A Mexico City borough held Latin America’s most famous re-enactment of the crucifixion of Christ with spectators Friday for the first time in two years after the coronavirus pandemic forced televised-only performances in 2020 and 2021.
The lavish, detailed Easter week Passion of Christ has been played out in the east-side borough of Iztapalapa since 1843, and in recent years had drawn a week-long total of about 2 million spectators.
But spectators were banned in 2020 and 2021 in hopes of preventing the spread of the coronavirus.
Iztapalapa borough president Clara Brugada said Friday that 1.8 million people had attended this year’s re-enactment and that “it occurred peacefully, without any serious incident.”
Similar pageants are put across the region, including one held late Thursday in Mexico’s tourist city of Taxco.
The detailed re-enactment in Iztapalapa was first performed in 1843 after a cholera outbreak threatened the then-rural hamlet.
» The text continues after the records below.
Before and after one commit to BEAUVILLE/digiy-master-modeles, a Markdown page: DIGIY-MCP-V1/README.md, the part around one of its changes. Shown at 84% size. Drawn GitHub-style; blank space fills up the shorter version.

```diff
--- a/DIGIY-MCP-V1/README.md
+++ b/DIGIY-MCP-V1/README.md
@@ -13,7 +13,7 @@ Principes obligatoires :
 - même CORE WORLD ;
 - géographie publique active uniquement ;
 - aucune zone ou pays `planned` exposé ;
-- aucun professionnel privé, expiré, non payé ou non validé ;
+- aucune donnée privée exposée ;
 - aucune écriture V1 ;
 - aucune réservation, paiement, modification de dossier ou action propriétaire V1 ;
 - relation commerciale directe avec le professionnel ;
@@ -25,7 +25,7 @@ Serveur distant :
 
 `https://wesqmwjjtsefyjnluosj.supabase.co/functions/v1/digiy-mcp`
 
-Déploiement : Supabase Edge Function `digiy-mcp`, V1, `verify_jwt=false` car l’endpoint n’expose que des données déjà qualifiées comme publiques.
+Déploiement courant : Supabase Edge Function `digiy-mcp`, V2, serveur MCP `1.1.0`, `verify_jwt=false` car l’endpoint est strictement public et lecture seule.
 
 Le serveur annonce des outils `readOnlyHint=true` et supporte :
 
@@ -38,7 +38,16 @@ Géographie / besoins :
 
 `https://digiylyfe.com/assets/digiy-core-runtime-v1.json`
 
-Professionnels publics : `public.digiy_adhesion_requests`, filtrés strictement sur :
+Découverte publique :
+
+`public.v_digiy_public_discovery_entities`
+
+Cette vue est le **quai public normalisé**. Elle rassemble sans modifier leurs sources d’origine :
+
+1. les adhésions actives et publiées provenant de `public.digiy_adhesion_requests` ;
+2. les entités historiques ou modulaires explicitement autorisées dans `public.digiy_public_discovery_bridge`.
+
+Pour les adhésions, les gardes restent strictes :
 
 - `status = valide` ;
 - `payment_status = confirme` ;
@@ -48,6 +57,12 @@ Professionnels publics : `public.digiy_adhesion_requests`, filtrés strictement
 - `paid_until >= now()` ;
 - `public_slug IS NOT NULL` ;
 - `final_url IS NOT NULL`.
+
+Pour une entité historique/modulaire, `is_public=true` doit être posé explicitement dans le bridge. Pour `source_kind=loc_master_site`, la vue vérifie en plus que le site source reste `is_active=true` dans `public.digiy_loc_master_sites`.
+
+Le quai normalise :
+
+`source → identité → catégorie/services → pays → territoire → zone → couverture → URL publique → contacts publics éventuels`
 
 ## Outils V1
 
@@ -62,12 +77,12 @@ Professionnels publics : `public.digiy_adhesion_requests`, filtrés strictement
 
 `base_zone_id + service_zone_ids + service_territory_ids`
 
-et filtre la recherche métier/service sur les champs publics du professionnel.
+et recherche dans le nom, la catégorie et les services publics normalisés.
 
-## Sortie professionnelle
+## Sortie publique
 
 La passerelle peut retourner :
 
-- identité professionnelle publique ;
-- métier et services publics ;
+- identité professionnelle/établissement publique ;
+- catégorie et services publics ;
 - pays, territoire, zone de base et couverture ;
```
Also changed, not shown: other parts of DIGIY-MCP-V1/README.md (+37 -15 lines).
All the actors are required by tradition to be borough residents.
Iztapalapa was long ago swallowed by the urban growth of Mexico City. The Passion includes huge processions, and public re-enactments with huge casts, culminating in the Good Friday re-enactment of the crucifixion in which ropes and a small ledge are used to guarantee the actors’ safety.